Monday, 14 March 2016

Peggy Technical Committee Meeting

Last week we were fortunate enough to host a meeting of the Peggy Technical Committee, a group we have set up to advise and inform us on her conservation. The input of professionals with a broad and profound knowledge of comparable projects is really important to us. Conservation Projects in the UK (which this isn't) that attract charitable grant funding from the National Heritage Lottery Fund or other comparable bodies (which it cannot) would generally expect this level of 'peer review' to be visited upon them. Despite our relative isolation we want to 'get it right' at every level (documentation, analysis, diagnosis, remedial work, presentation), and we are aiming for an exemplary standard in every area. Obviously this will not be easy, but we have behind us the good-will of our colleagues, the support of our Trustees and the keen interest of local politicians and the general public, so we are off to a great start.

John Kearon (shipwright and conservator), Charles Barker (Mary Rose Archaeological Services) and Martyn Heighton (Chair, National Historic Ships UK) generously gave up two days from their busy schedules to visit Peggy on the Isle of Man and discuss the issues we face. Broadly these include:
1. Have we correctly diagnosed Peggy's state of conservation?
2. Is what we are proposing reasonable and proportionate?
3. Is our plan for eliminating Peggy's rusted fixings feasible and proportionate?
4. Do we need to remove the modern over-paint from Peggy?
5. How dry does she need to be to save her?
6. What are the risks of drying her and how can we lessen them?
7. How should we eventually display her?

Here are some photographs of us on the day.....

L-R Martyn Heighton, John Kearon & Charles Barker
The three visitors inspect Peggy's original keel

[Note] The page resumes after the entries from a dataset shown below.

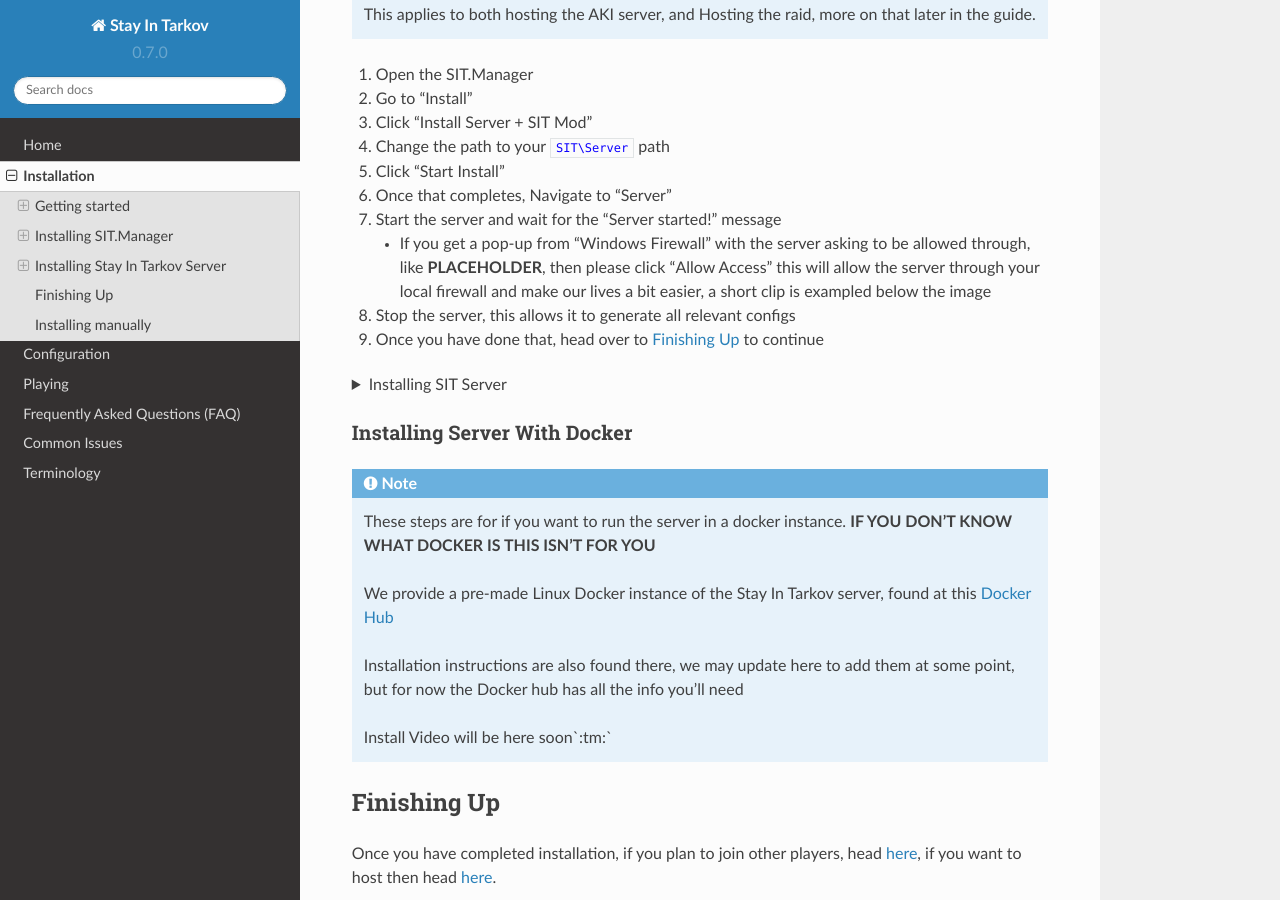
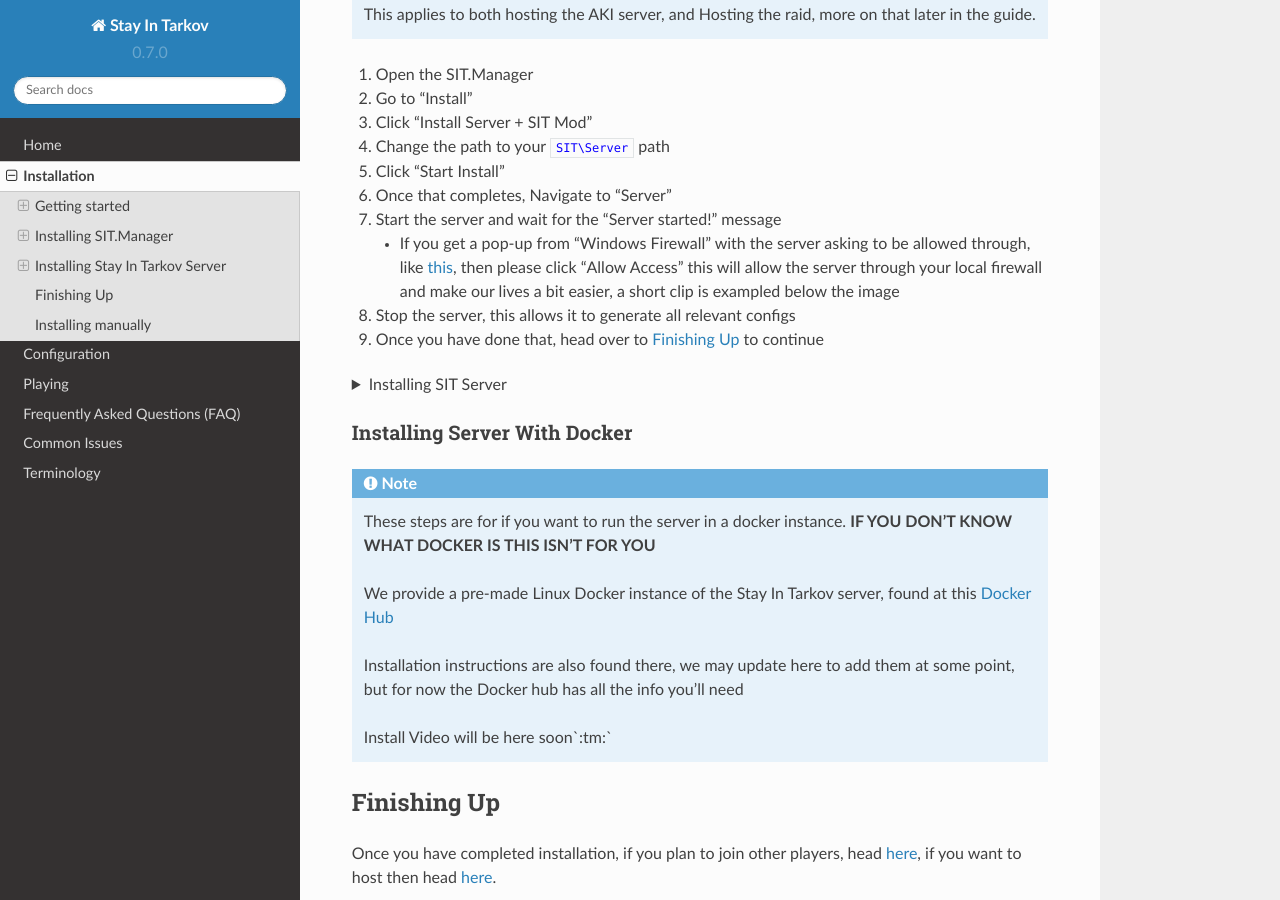
Before and after one commit to stayintarkov/SIT.Documentation, a Sphinx documentation site: the page built from docs/source/install.rst, in a window 1280 px wide and 900 px high, scrolled down 2561 px. Built offline with Sphinx 7.4.7 and the Read the Docs theme 2.0.0, drawn with Linux system fonts in a browser that asks for light colours.

Commit message:
Quick fix to placegolder and extra firewall step

```diff
--- a/docs/source/configure.rst
+++ b/docs/source/configure.rst
@@ -163,6 +163,8 @@
 #. Save your changes and close the text editor.
 #. Once you have done this, head :ref:`here <serverplay>` and follow the Server steps to see how to launch and join the server
 
+.. _firewall:
+
 Firewall Configuration
 ----------------------
 
@@ -194,6 +196,7 @@
 #. Click "Allow Antother App"
 #. Click "Browse" and navigate to where your ``Aki.Server.exe`` is
 #. Select it and click "Add"
+#. Make sure both public and private are ticked
 #. That should be Aki allowed through your windows firewall, and your server set-up should now be finished
 
 .. raw:: html
--- a/docs/source/install.rst
+++ b/docs/source/install.rst
@@ -177,7 +177,7 @@
 6. Once that completes, Navigate to "Server"
 7. Start the server and wait for the "Server started!" message
 
-   * If you get a pop-up from "Windows Firewall" with the server asking to be allowed through, like **PLACEHOLDER**, then please click "Allow Access"
+   * If you get a pop-up from "Windows Firewall" with the server asking to be allowed through, like :ref:`this <firewall>`, then please click "Allow Access"
      this will allow the server through your local firewall and make our lives a bit easier, a short clip is exampled below the image
 
 8. Stop the server, this allows it to generate all relevant configs
```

Matthew Richardson, Chris Weeks and Edmund Southworth from MNH
The Committee were broadly supportive of our approach but certainly keen to challenge us on the detail. I really enjoyed the day we spent together and learned an enormous amount. With respect to those outstanding issues we moved on quite a bit in the course of our discussions. The proposal to remove Peggy's nails was unanimously agreed upon, and trials will commence this summer. A further matter upon which our experts were adamant is that Peggy should be displayed with her masts up. The implications of this will need to be taken into account when, in due course, we commission an architect to look at issues and options for display (a very tall building would be required).

Tuesday, 1 March 2016

Timber analysis now in

Thanks to Hutton+Rostron* I now have in front of me a report on their analyses of Peggy's timbers. This is an extract from their moisture content survey

Hutton+Rostron Peggy Survey, January 2016

If you enlarge the picture you should see that Peggy is apparently very wet (especially at the stern, where she was most often wetted by the tide)! However, because she is so salty, these readings must be tempered down a bit.
H&R also mapped the fungal and insect damage, as well as positively identifying all the timber types:

Peggy timber types, after H+R
Anyway, all this data tells us how much we need to dry Peggy to arrest further rusting, salt damage, fungal decay, insect attack and paint loss (phew!). This is really important because we do NOT want to dry her any more than we have to.

* Hutton+Rostron, Netley House, Gomshall, Guildford, Surrey, GU5 9QA. 01483 203221;